The curious who’ve never visited Cuba want to know, “So how ‘bout those ‘50s cars?
By all accounts, there are tens of thousands of cars from the era of Elvis — Packards, Chevys, the Plymouth Belvedere, Cadillacs, the Pontiac Star Chief, Dodges, the Oldsmobile Rocket and Fords. Cuba reportedly was the largest importer per capita of Cadillacs during the 1950s, at the dawn of the Castro Revolution.
With appearances of Havana today mostly frozen in time from the 1950s, the classic cars are commonly found cruising areas popular with tourists are rest as heavy hunks of metal parked on the sides of narrow streets.
When the U.S. embargo was initiated in 1962 and Cubans could no longer import parts to repair the American classics the plight of the cars worsened. Some vehicles showed the rust of neglect. Many of them looked beaten up like Rocky Balboa after a 12-round fight. Today, many vintage cars remain are dulled by age and the Caribbean heat, while others are buffed and restored to appeal to tourists.
The Soviet Union's Ladas, Moskvitchs and Volgas remain prevalent on the streets. When the former Soviets unplugged from Cuba, however, the Yank Tanks gained new life. Owners with proper plates worked to restore them.
Let's remember, however, few people own cars here. Gasoline is in short supply for consumers and few people can afford a car and the costs associated with it. Suffice it to say, there’s little traffic throughout Cuba, even in Havana, a city of two million people. Most Cubans get to where they're going on foot, by over-crowded buses or vehicles that look like school buses.
Comfortable, air-conditioned tour buses carry loads of visitors from all over. As for those American Classics, some are privately operated taxis, permitted by Raul Castro as a form of free enterprise to boost the tourism trade.

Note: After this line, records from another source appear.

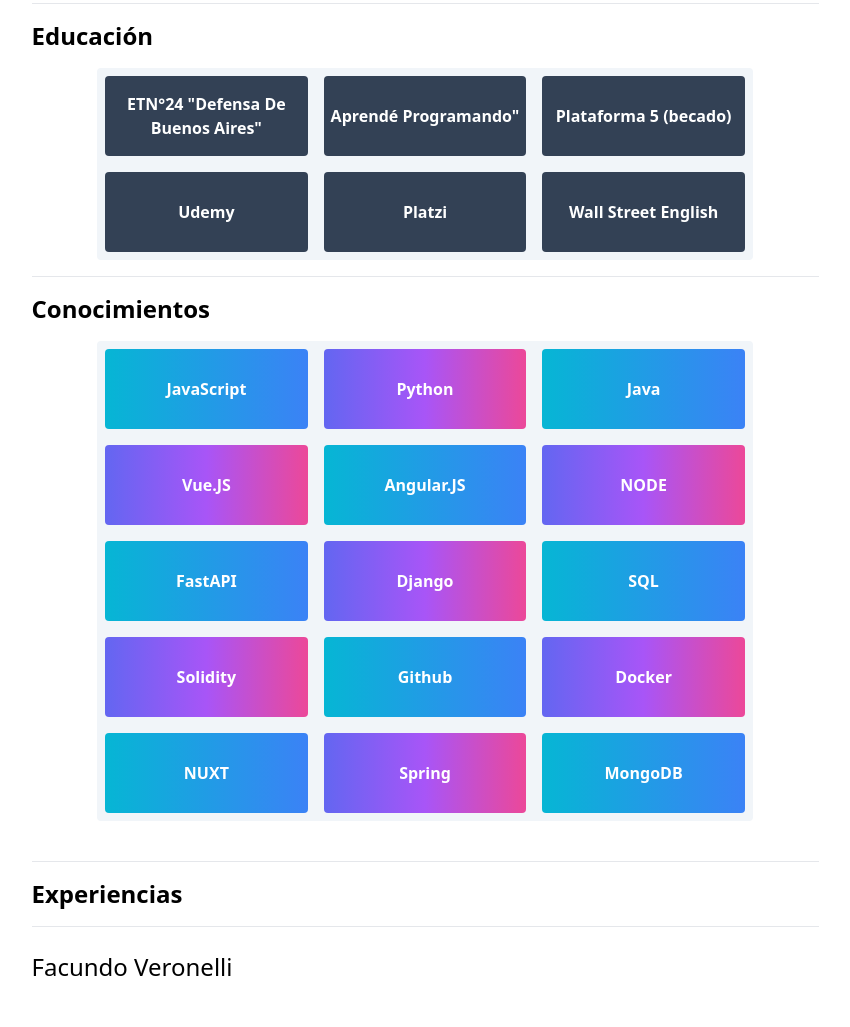
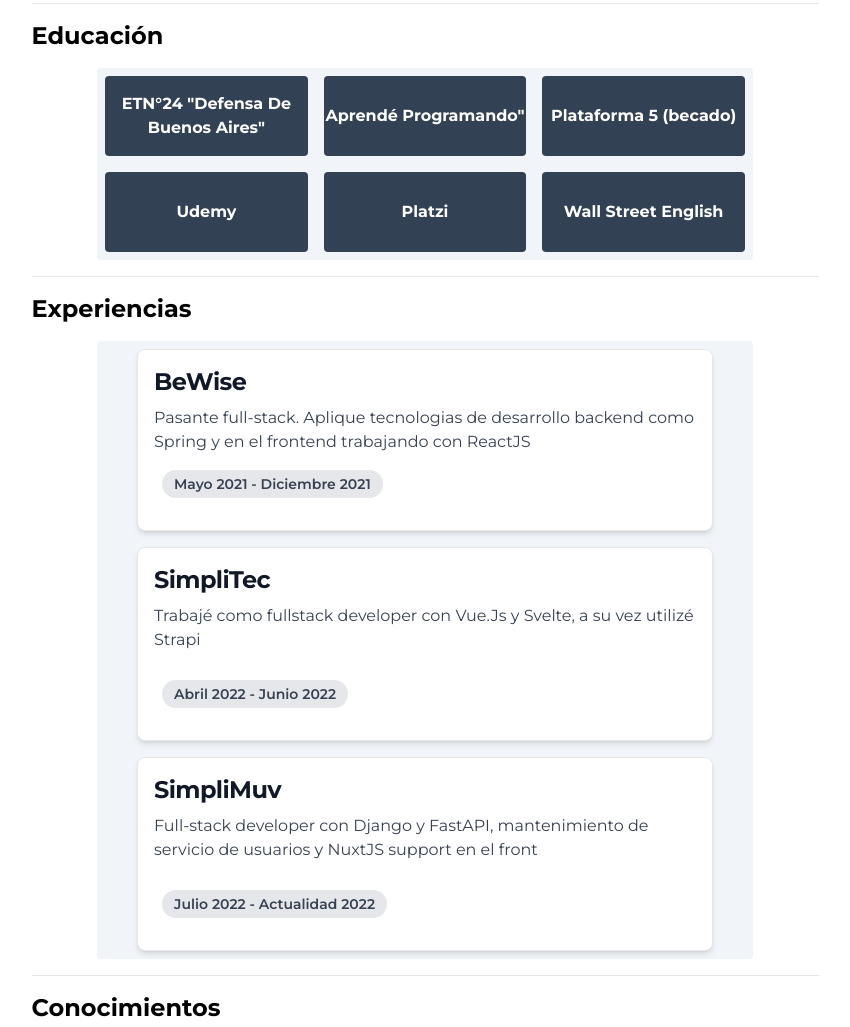
Before and after one commit to Veronelli/porfolio, a plain HTML site: page index.html in a window 1280 px wide. Shown: the part 1289-2316 px from the top of the page, without its empty margins (215-1065 px from the left). Drawn offline with nearby package versions, Linux system fonts and the light colour scheme.

Commit message:
add new section

```diff
--- a/index.html
+++ b/index.html
@@ -1,12 +1,14 @@
 <!DOCTYPE html>
-<html lang="en">
+<html lang="en" style="font-family: 'Montserrat', sans-serif;">
 <head>
     <meta charset="UTF-8">
     <meta http-equiv="X-UA-Compatible" content="IE=edge">
     <meta name="viewport" content="width=device-width, initial-scale=1.0">
     <script src="https://cdn.tailwindcss.com"></script>
     <script src="https://cdn.tailwindcss.com?plugins=forms,typography,aspect-ratio,line-clamp"></script>
-
+    <link rel="preconnect" href="https://fonts.googleapis.com">
+<link rel="preconnect" href="https://fonts.gstatic.com" crossorigin>
+<link href="https://fonts.googleapis.com/css2?family=Montserrat:wght@100;200;300;400;500;600;700;800;900&family=Open+Sans:ital,wght@0,300;0,400;0,500;0,600;0,700;0,800;1,300;1,400;1,500;1,600;1,700;1,800&display=swap" rel="stylesheet">
 
     <title>Document</title>
 </head>
@@ -173,6 +175,51 @@
             </section>
             <hr>
             <section class="py-4">
+                <h2 class="text-2xl"><b>Experiencias</b></h2>
+                <ul class="sm:flex sm:flex-wrap sm:w-5/6 w-11/12 m-auto justify-center sm:rounded bg-slate-100 mt-4">
+                    <li>
+                        <a href="https://www.linkedin.com/company/bewisear/" class="flex flex-col items-center my-2 bg-white border rounded-lg shadow-md md:flex-row md:max-w-xl hover:bg-gray-100 dark:border-gray-700 dark:bg-gray-800 dark:hover:bg-gray-700">
+                            <div class="flex flex-col justify-between p-4 leading-normal">
+                                <h5 class="mb-2 text-2xl font-bold tracking-tight text-gray-900 dark:text-white">BeWise</h5>
+                                <p class=" font-normal text-gray-700 dark:text-gray-400">Pasante full-stack. Aplique tecnologias de desarrollo backend como Spring y en el frontend trabajando con ReactJS</p>
+                                <div class="px-2 pt-4 pb-2">
+                                    <span class="inline-block bg-gray-200 rounded-full px-3 py-1 text-sm font-semibold text-gray-700 mr-2 mb-2">Mayo 2021 - Diciembre 2021</span>
+                                  </div>
+                            </div>
+                        </a>
+                    </li>
+                    <li>
+                        <a href="https://www.linkedin.com/company/simplitec/" class="flex flex-col items-center my-2 bg-white border rounded-lg shadow-md md:flex-row md:max-w-xl hover:bg-gray-100 dark:border-gray-700 dark:bg-gray-800 dark:hover:bg-gray-700">
+                            <div class="flex flex-col justify-between p-4 leading-normal">
+                                <h5 class="mb-2 text-2xl font-bold tracking-tight text-gray-900 dark:text-white">SimpliTec</h5>
+                                <p class="mb-3 font-normal text-gray-700 dark:text-gray-400">Trabajé como fullstack developer con Vue.Js y Svelte, a su vez utilizé Strapi </p>
+
+
+                                <div class="px-2 pt-4 pb-2">
+                                    <span class="inline-block bg-gray-200 rounded-full px-3 py-1 text-sm font-semibold text-gray-700 mr-2 mb-2">Abril 2022 - Junio 2022</span>
+                                  </div>
+                            </div>
+                        </div>
+
+                        </a>
+                    </li>
+                    <li>
+                        <a href="https://www.linkedin.com/company/simplimuv/" class="flex flex-col items-center my-2 bg-white border rounded-lg shadow-md md:flex-row md:max-w-xl hover:bg-gray-100 dark:border-gray-700 dark:bg-gray-800 dark:hover:bg-gray-700">
+                            <div class="flex flex-col justify-between p-4 leading-normal">
+                                <h5 class="mb-2 text-2xl font-bold tracking-tight text-gray-900 dark:text-white">SimpliMuv</h5>
+                                <p class="mb-3 font-normal text-gray-700 dark:text-gray-400">Full-stack developer con Django y FastAPI, mantenimiento de servicio de usuarios y NuxtJS support en el front</p>
+
+                                <div class="px-2 pt-4 pb-2">
+                                    <span class="inline-block bg-gray-200 rounded-full px-3 py-1 text-sm font-semibold text-gray-700 mr-2 mb-2">Julio 2022 - Actualidad 2022</span>
+                                  </div>
+                            </div>
+                        </a>
+                    </li>
+                </ul>
+            </section>
+            <hr>
+
+            <section class="py-4">
                 <h2 class="text-2xl"><b>Conocimientos</b></h2>
                 <ul class="sm:flex sm:flex-wrap sm:w-5/6 w-11/12 m-auto mb-6 sm:rounded bg-slate-100 mt-4">
                     <li class="sm:w-1/3">
@@ -270,11 +317,7 @@
 
             </section>
             <hr>
-            <section class="py-4">
-                <h2 class="text-2xl"><b>Experiencias</b></h2>
-            </section>
-            <hr>
-        </article>
+            </article>
         <footer class="sm:w-9/12 m-auto py-3 my-3"
         style="max-width: 787px;">
             <h2 class="text-2xl">Facundo Veronelli</h2>
```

They are tricked out in the most garish of colors. Check out the rides here and, while you're at it, crank up the volume on “Maybelline” by Chuck Berry.